So they talk about the free gift of salvation without any mention of the total surrender that is part and parcel of accepting the gift. These Christian leaders rightly believe that the Gospel, which literally means “good news” in Greek, may not sound like such good news at first hearing. It actually sounds like a death sentence, which it is, but only en route to the incomparably excellent news of our eternal salvation.
When I was a Youth for Christ (YFC) leader, a high school student asked me whether he had to stop taking illicit drugs to be saved. He told me that he loved his sinful habit and, though he wanted to be saved, he was not willing to “pray the sinner’s prayer” if it meant he had to give up his habit.
I told him that he had to have the will to give it up, even if he failed along the way. But he could not intend to continue taking drugs and have any confidence that he would be saved, because that would indicate he wanted to follow Christ on his own terms.
The Bible is clear that to be a disciple requires laying down our lives. It is not just for the “super holy” but for every Christian. Jesus said, “If anyone would come after me, he must deny himself and take up his cross daily and follow me. For whoever wants to save his life will lose it, but whoever loses his life for me will save it” (Luke 9:23-24). No wonder T.S. Eliot would write that the birth of Jesus was “hard and bitter agony for us, like Death, our death.”
A fellow YFC leader contested my interpretation of the Gospel. She said that Christ accepts us as we are, and that to require that we intend to turn from all of our sins is to require that we work for our salvation. Salvation, she said, is about believing in Christ and accepting his forgiveness, and nothing more. Repentance of sin is part of the sanctification process that can come later. The first step is simply to embrace his unconditional forgiveness “just as I am,” in the words of the old hymn. She said that I was adding to the gospel, much as some false teachers were doing in Galatia when they said Gentile men must be circumcised if they wanted to be saved.
It sounds persuasive at first, especially since it is often presented from church pulpits as such, but it contradicts the sweep of Scripture. It is true that Jesus said in John 3:16 that “whoever believes in him shall not perish but have eternal life.” Yet he also said that following him costs everything:
Suppose one of you wants to build a tower. Will he not first sit down and estimate the cost to see if he has enough money to complete it? For if he lays the foundation and is not able to finish it, everyone who sees it will ridicule him, saying, “This fellow began to build and was not able to finish.” Or suppose a king is about to go to war against another king. Will he not first sit down and consider whether he is able with ten thousand men to oppose the one coming against him with twenty thousand? If he is not able, he will send a delegation while the other is still a long way off and will ask for terms of peace. In the same way, any of you who does not give up everything he has cannot be my disciple (Luke 14:28-33).

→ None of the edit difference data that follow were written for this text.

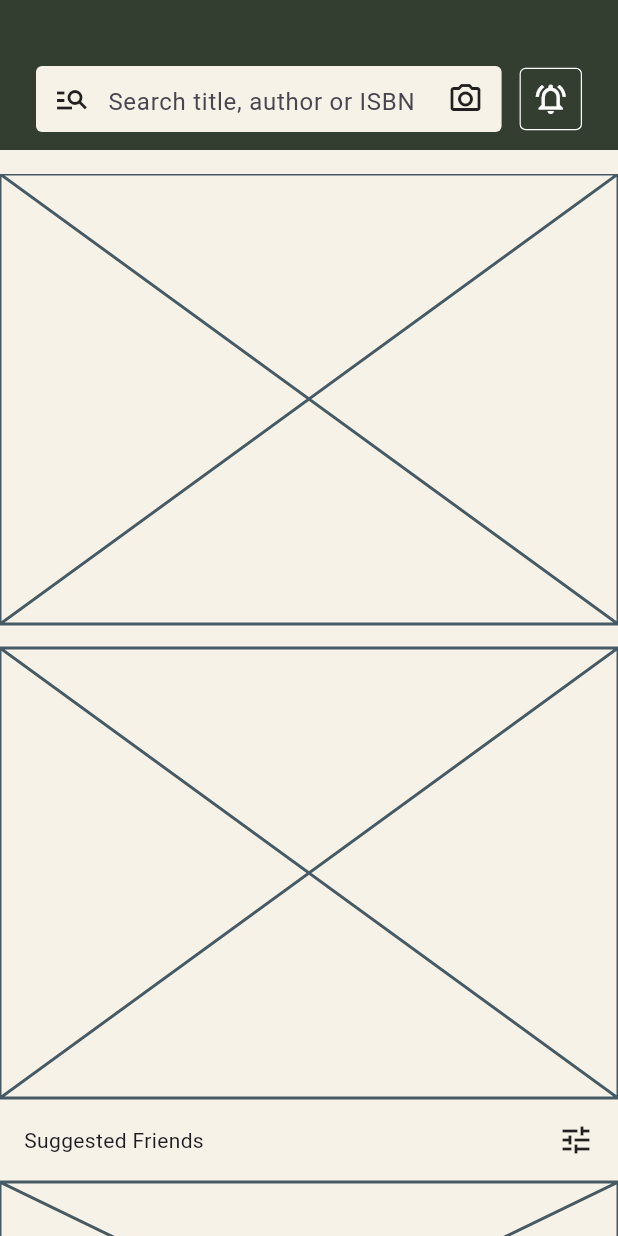
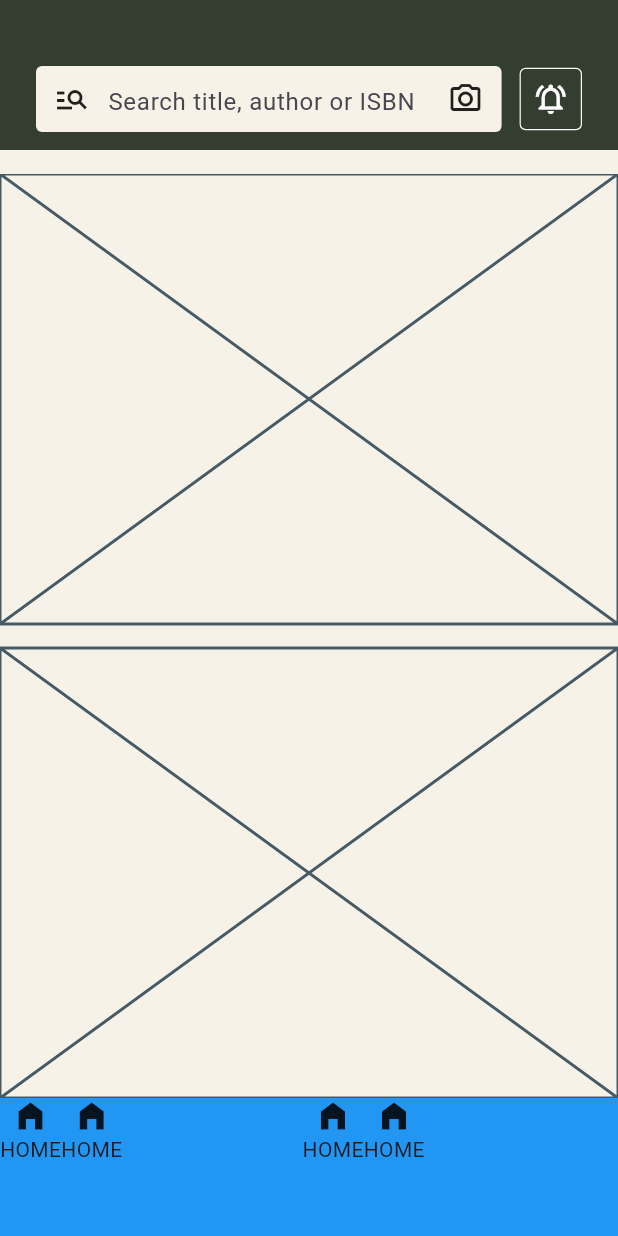
Before and after one commit to JAICHANGPARK/flutter_notebook_chapter_43, a Flutter app: the NewsFeedHomePage screen opened directly, on a phone screen of 412 x 824 dp. Run offline on Flutter 3.47's test engine with Material 3 defaults, Android fonts, the phone set to English and light mode, and no system bars; our stand-ins replace gap, hugeicons.

Commit message:
Update news_feed_home_page.dart

```diff
--- a/lib/ep2163_newsfeed_app/views/news_feed_home_page.dart
+++ b/lib/ep2163_newsfeed_app/views/news_feed_home_page.dart
@@ -125,6 +125,43 @@ class _NewsFeedHomePageState extends State<NewsFeedHomePage> {
               right: 0,
               child: Container(
                 height: 92,
+                color: Colors.blue,
+                child: Stack(
+                  children: [
+                    Row(
+                      children: [
+                        Column(
+                          children: [
+                            Icon(Icons.home_filled),
+                            Text("HOME"),
+                          ],
+                        ),
+                        Column(
+                          children: [
+                            Icon(Icons.home_filled),
+                            Text("HOME"),
+                          ],
+                        ),
+                        SizedBox(
+                          width: 120,
+                        ),
+                        Column(
+                          children: [
+                            Icon(Icons.home_filled),
+                            Text("HOME"),
+                          ],
+                        ),
+                        Column(
+                          children: [
+                            Icon(Icons.home_filled),
+                            Text("HOME"),
+                          ],
+                        ),
+
+                      ],
+                    ),
+                  ],
+                ),
               ),
             )
           ],
```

In the Jewish mind, there was no contradiction between knowing and doing, precisely because knowing implied doing. In the post-modern era, “belief” is untethered from action, based on our faulty assumption that truth is relative. Today one can claim to believe in the gospel without acting as if it were true. Thus, we tend to read John 3:16 with twenty-first-century eyes instead of the way Jesus’ hearers would have received the admonition to believe.
Saving faith includes repentance. Without repentance, you can’t call it faith.
 He decided, at least at the time, that he was not willing to give up smoking pot and did not pray “the sinner’s prayer” with me. I did not keep in touch with him and do not know whether he is now a Christian.